Instructor(s): Audrey Macklin

For graduate students, the course number is LAW7003HF.

Note: Students who enrol in Professor Macklin's administrative law course are advised that classes will be cancelled on September 12 and September 14. She will assign readings in advance for the first class (September 7) and hold a make-up class on September 9.

Administrative agencies are a pervasive and powerful part of modern government and our daily lives. This course is a study of the ways in which courts review public decision-making bodies that are not courts. The primary focus is the doctrine of judicial review of administrative action, and the influences that have shaped this doctrine and its application. A secondary focus is the evolution of governance through regulation.

There are three major divisions:
1. Procedures: when and to whom does a public body owe a legal ‘duty of fairness’, and what is the content of that duty?
2. The merits of decisions: to what extent should courts review decisions of agencies that seem wrong, because an agency made a mistake in interpretation of a statute, because it made a mistake about facts, or because it exercised discretion improperly or unreasonably?
3. Remedies: what are they, and who may claim them?

Throughout the course, two major themes are the rule of law and the appropriate role of the courts.

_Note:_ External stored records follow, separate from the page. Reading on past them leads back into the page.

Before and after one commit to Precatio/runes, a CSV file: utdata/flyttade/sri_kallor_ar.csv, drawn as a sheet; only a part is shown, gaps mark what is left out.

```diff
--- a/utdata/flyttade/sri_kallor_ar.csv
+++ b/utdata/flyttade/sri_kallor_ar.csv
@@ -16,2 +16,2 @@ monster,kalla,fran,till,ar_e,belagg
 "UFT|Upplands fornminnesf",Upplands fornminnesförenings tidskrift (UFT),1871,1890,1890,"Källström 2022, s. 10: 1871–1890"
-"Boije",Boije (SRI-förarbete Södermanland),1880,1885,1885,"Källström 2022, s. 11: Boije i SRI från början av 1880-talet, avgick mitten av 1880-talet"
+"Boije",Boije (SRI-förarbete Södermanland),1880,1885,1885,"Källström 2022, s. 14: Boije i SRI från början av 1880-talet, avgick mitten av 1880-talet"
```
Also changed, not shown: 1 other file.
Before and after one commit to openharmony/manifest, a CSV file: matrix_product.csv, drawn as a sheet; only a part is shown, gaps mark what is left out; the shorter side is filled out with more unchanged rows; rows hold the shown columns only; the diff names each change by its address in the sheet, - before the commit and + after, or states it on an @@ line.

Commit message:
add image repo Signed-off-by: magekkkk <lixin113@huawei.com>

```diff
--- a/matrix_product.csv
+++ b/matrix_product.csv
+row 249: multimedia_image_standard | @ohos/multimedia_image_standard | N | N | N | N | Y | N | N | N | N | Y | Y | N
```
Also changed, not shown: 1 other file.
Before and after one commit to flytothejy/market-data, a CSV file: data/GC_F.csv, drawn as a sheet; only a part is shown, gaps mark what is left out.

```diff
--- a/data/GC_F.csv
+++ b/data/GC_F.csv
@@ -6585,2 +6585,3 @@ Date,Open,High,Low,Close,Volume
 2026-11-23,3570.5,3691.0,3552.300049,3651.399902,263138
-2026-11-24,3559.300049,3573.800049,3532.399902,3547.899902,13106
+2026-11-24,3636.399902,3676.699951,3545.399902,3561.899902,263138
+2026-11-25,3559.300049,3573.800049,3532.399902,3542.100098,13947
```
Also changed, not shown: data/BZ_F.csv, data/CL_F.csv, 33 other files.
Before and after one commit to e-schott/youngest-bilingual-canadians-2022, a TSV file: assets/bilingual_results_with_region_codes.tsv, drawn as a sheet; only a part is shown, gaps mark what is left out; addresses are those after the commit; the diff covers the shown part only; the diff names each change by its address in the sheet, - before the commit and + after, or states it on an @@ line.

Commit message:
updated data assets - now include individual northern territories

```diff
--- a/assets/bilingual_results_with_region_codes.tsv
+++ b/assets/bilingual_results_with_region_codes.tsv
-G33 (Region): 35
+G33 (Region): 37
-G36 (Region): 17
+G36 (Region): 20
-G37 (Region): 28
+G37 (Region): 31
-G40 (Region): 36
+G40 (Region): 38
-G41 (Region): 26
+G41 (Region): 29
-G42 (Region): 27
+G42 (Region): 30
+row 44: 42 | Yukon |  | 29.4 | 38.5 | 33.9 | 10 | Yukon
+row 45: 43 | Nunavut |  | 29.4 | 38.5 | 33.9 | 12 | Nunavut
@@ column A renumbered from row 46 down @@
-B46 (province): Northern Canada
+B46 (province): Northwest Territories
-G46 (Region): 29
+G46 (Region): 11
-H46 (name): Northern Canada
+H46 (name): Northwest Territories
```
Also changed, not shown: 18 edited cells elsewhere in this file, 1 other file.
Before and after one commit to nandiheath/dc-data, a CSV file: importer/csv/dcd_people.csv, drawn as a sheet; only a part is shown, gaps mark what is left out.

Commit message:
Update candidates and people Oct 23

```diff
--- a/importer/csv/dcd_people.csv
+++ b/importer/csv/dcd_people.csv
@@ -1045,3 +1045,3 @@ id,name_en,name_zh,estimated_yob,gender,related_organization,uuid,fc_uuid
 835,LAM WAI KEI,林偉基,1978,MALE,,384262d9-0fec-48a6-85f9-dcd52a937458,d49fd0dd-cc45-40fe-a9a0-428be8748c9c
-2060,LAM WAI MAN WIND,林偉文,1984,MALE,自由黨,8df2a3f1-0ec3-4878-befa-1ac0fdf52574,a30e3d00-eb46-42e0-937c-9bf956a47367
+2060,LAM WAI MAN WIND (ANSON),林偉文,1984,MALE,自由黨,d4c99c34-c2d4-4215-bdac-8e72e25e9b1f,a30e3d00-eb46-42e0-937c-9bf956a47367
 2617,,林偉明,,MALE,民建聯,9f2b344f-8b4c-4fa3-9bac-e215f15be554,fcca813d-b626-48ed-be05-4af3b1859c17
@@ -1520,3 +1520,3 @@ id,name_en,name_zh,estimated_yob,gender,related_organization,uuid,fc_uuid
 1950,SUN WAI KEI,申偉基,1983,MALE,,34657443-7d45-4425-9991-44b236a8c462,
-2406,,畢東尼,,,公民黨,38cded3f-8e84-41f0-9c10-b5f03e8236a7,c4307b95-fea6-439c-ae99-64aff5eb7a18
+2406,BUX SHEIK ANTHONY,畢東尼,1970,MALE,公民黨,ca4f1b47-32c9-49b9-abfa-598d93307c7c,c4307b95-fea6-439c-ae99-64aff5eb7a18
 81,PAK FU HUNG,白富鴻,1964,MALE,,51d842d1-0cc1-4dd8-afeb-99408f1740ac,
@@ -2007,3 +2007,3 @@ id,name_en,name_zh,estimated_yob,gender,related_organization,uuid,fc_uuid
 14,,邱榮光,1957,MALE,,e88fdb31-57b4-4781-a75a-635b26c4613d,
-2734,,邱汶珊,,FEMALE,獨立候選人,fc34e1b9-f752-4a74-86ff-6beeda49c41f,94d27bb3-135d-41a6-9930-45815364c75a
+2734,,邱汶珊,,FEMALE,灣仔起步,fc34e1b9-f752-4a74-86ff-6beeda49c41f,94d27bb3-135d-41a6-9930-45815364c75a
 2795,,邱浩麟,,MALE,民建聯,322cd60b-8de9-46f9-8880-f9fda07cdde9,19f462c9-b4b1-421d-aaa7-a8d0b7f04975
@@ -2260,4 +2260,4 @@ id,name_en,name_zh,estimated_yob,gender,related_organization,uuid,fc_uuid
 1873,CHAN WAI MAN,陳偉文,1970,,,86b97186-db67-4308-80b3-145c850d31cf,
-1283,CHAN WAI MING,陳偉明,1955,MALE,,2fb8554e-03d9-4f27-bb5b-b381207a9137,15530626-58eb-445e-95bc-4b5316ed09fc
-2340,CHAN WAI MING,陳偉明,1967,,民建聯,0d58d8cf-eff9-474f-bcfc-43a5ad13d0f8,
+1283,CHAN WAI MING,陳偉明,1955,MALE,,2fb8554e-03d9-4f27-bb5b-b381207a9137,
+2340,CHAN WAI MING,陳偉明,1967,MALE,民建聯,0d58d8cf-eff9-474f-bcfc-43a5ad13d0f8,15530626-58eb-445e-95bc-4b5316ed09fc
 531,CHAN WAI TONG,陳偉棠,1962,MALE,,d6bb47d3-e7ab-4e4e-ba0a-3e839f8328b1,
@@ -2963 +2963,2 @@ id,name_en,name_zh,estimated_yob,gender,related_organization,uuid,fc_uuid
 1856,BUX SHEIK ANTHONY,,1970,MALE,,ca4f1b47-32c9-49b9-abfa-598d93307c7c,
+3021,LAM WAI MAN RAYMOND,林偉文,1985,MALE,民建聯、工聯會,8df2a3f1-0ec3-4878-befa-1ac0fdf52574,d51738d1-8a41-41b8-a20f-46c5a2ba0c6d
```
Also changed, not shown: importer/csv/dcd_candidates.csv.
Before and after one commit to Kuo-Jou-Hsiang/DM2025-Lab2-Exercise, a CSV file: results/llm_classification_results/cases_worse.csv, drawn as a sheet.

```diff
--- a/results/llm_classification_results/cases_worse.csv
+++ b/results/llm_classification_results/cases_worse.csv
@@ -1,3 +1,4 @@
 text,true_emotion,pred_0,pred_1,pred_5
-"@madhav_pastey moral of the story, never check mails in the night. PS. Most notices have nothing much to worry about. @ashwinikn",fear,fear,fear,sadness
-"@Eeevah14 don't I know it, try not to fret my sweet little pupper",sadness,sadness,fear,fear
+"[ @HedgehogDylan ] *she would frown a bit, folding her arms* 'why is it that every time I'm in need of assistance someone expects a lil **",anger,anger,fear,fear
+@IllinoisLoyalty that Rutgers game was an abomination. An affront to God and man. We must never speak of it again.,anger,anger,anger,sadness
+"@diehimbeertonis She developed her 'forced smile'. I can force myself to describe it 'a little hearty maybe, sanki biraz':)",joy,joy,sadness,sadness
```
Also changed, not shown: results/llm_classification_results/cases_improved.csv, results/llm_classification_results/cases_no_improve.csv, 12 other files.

What are the strengths and limits of the courts and the agencies that should shape the scope and intensity of review?

There will be a 100% final 3 hour, in-class, open book exam. The instructor may distribute reading materials in advance of the exam that students can bring to the exam.

At a Glance

First Term


76 JD


M: 10:30 - 12:20
W: 10:30 - 12:20